For 1937 Mercedes Benz came back with a vengeance upgrading their supercharged straight eight motor with a swept volume 5,662.85 cc / 345.56 CUI which produced 595 hp and a new W125 chassis as seen being handled by Grand Prix and Le Mans winner Jochen Mass above. After a consolation win at the start of the 1937 season for Rudolf Hasse, Caracciola took three wins from the remaining four rounds of the championship to win the 1937 European Championship title for the second time. Only Manfred von Brauchitsch also aboard a W125 interrupted Caracciola’s progress at Monaco. It was not until the late sixties that circuit racers so powerful would hit the tracks again with the emergence of the unlimited Can Am Series in North America.
For 1938 the organisers changed the rules to bring the speeds down by announcing a maximum swept volume of three litres / 183 cui. Auto Union developed the new D-type with “only” 12 cylinders in a Vee configuartaion that with 24 psi boost from the supercharger developed 478 hp and was still capable of over 200 mph ! The Nuvolari drove the D-Type, like the one seen here, to a single championship victory at the season finale at Monza.
Mercedes Benz built the W154 for the smaller capacity formula using an essentially unchanged chassis from the W125 but with a supercharged V12 giving up to 475 hp. von Brauchitsch and Great Britain’s Richard Seaman won the opening 2 races of the four race series. Caracciola won the third round which was enough to secure him a third European Championship title.
For 1939 there were only four rounds of the European Championship Mercedes again winning three of them Hermann Lang winning the first and last and Caracciola winning the 1939 German Grand Prix all for Mercedes. Herman Paul Müller interrupted the Mercedes domination with a win at the French Grand Prix. Two weeks after the final championship round in Switzerland von Brauchitsch drove the #6 seen here driven by Rob Hall to second place in the non championship Belgrade Grand Prix. That same day the Second World War got underway and the European Championship organisers who apparently had never agreed on the points system to be used for the 1939 championship failed to announce a championship winner. Lang or Mülller would have won depending on the scoring system to be used.
Finally Mercedes Benz built the 1.5 litre 91.5 cui supercharged V8 powered W165, as driven by Paul Stewart above, to compete in the more competitive, or at least varied since nearly everyone had abandoned hope of competing against Mercedes Benz and Auto Union, voiturette (small) class. Two cars were entered for Lang and Caracciola in the Tripoli Grand Prix and they finished first and second in that order. The cars were never to be raced again despite Caracciola being invited to compete at Indianapolis in 1946, he could not get the car out of Europe through Swiss customs.
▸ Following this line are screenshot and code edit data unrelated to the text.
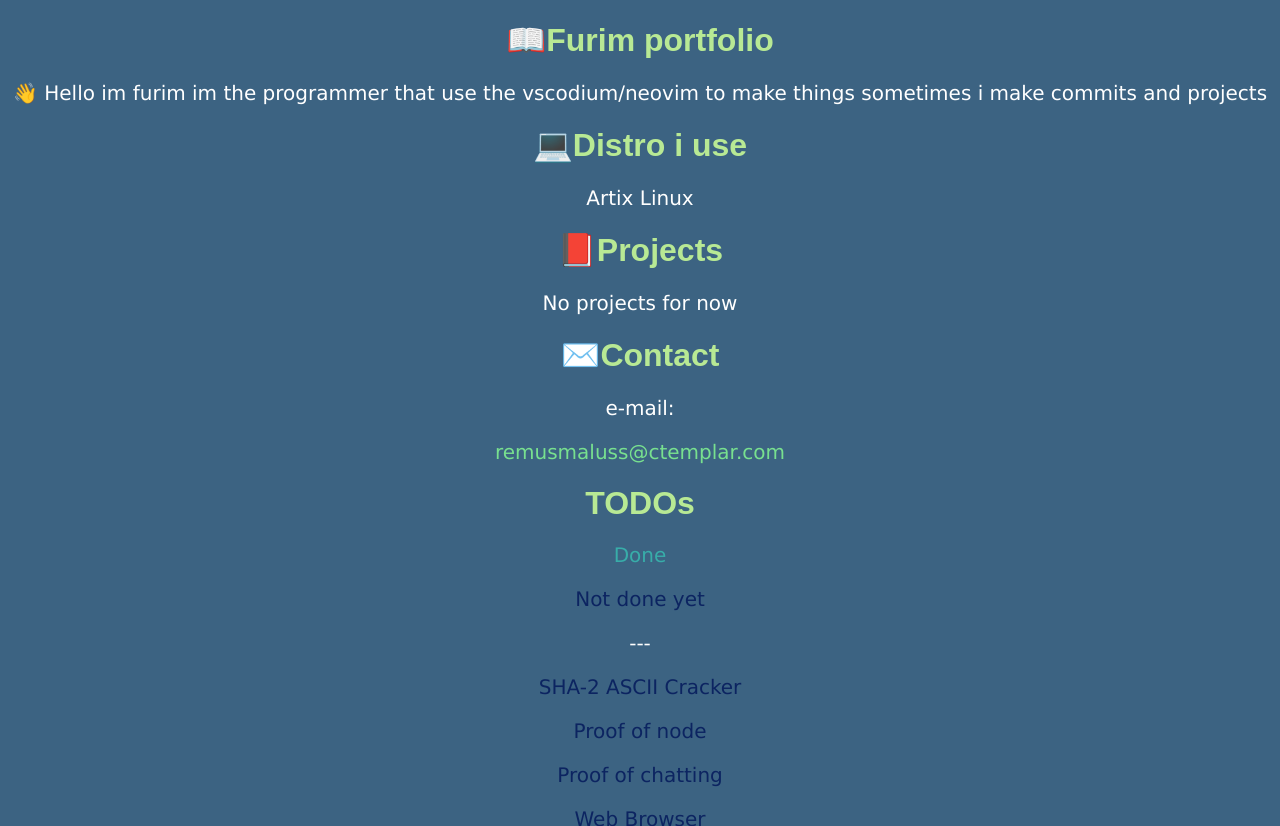
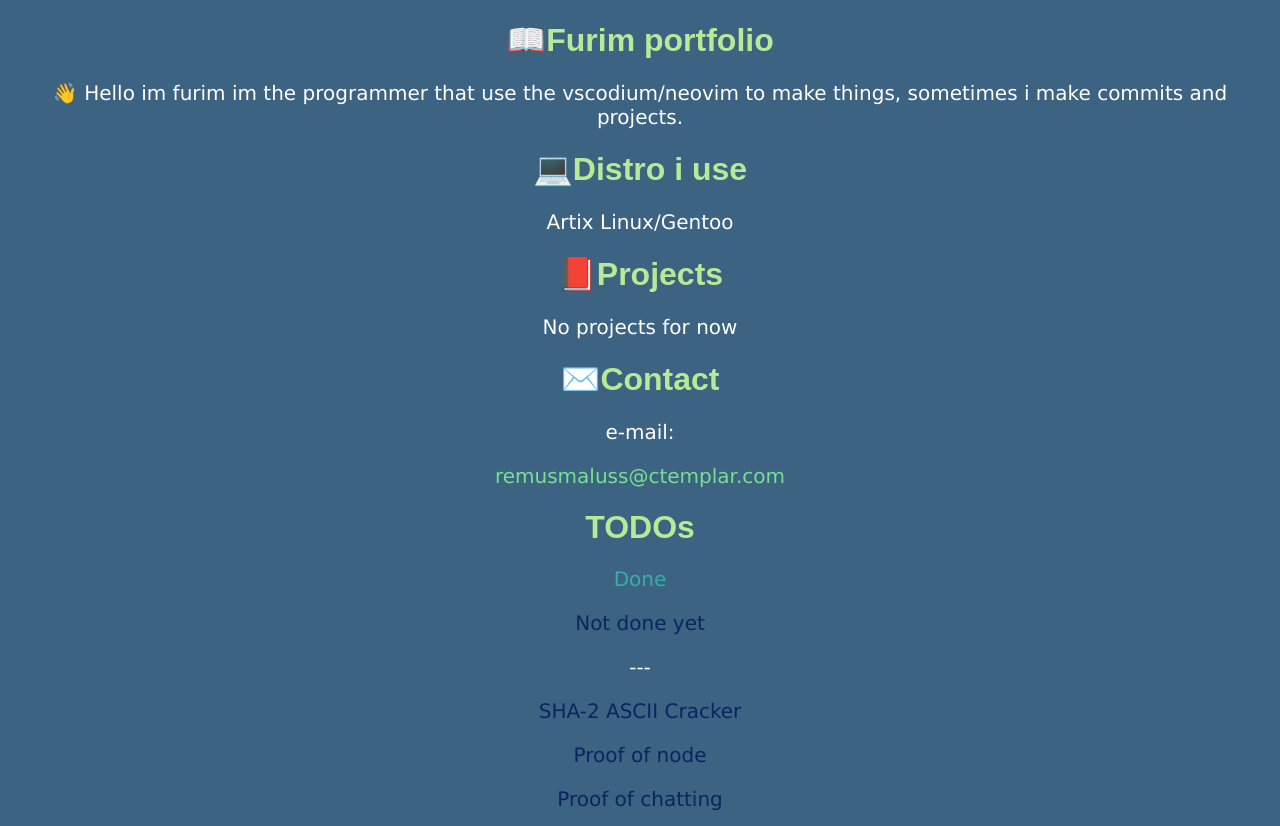
Before and after one commit to Furim/furim.github.io, a plain HTML site: page index.html in a window 1280 px wide. Shown: the top 826 px of the page. Drawn offline with Linux system fonts and the light colour scheme.

Commit message:
Update index.html

```diff
--- a/index.html
+++ b/index.html
@@ -36,12 +36,12 @@ body, h1, h2, h3, h4, h5, h6  {
 
 <h1>📖Furim portfolio</h1>
 
-<p style="color:white; font-family: Verdana, Geneva, Tahoma, sans-serif; font-size:20px  "class="main">👋 Hello im furim im the programmer that use the vscodium/neovim to make things sometimes i make commits and projects </p>
+<p style="color:white; font-family: Verdana, Geneva, Tahoma, sans-serif; font-size:20px  "class="main">👋 Hello im furim im the programmer that use the vscodium/neovim to make things, sometimes i make commits and projects. </p>
 
 
 <h1>💻Distro i use</h1>
 
-<p style="color:white; font-family: Verdana, Geneva, Tahoma, sans-serif; font-size:20px  "class="main">Artix Linux </p>
+<p style="color:white; font-family: Verdana, Geneva, Tahoma, sans-serif; font-size:20px  "class="main">Artix Linux/Gentoo </p>
 
 
 <h1>📕Projects</h1>
```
Without doubt these are some of the most fascinating cars ever seen in motor racing, they dominated races that were often 10 hours long, but in the early years they were not invincible. However great the achievements of the teams and drivers these cars were built in an industrial context with the conscripted help of men and women who were not free to do as they liked, and I would venture to suggest these vehicles should be remembered as a testimony to those who endured unimaginable hardships and in the greater scheme of things some of the greatest inhumanities known to man.
Thanks for joining me on this “#7 Siberpfile” edition of “Gettin’ a li’l psycho on tyres”, I hope you will join me again for some California Sunshine tomorrow. Don’t forget to come back now !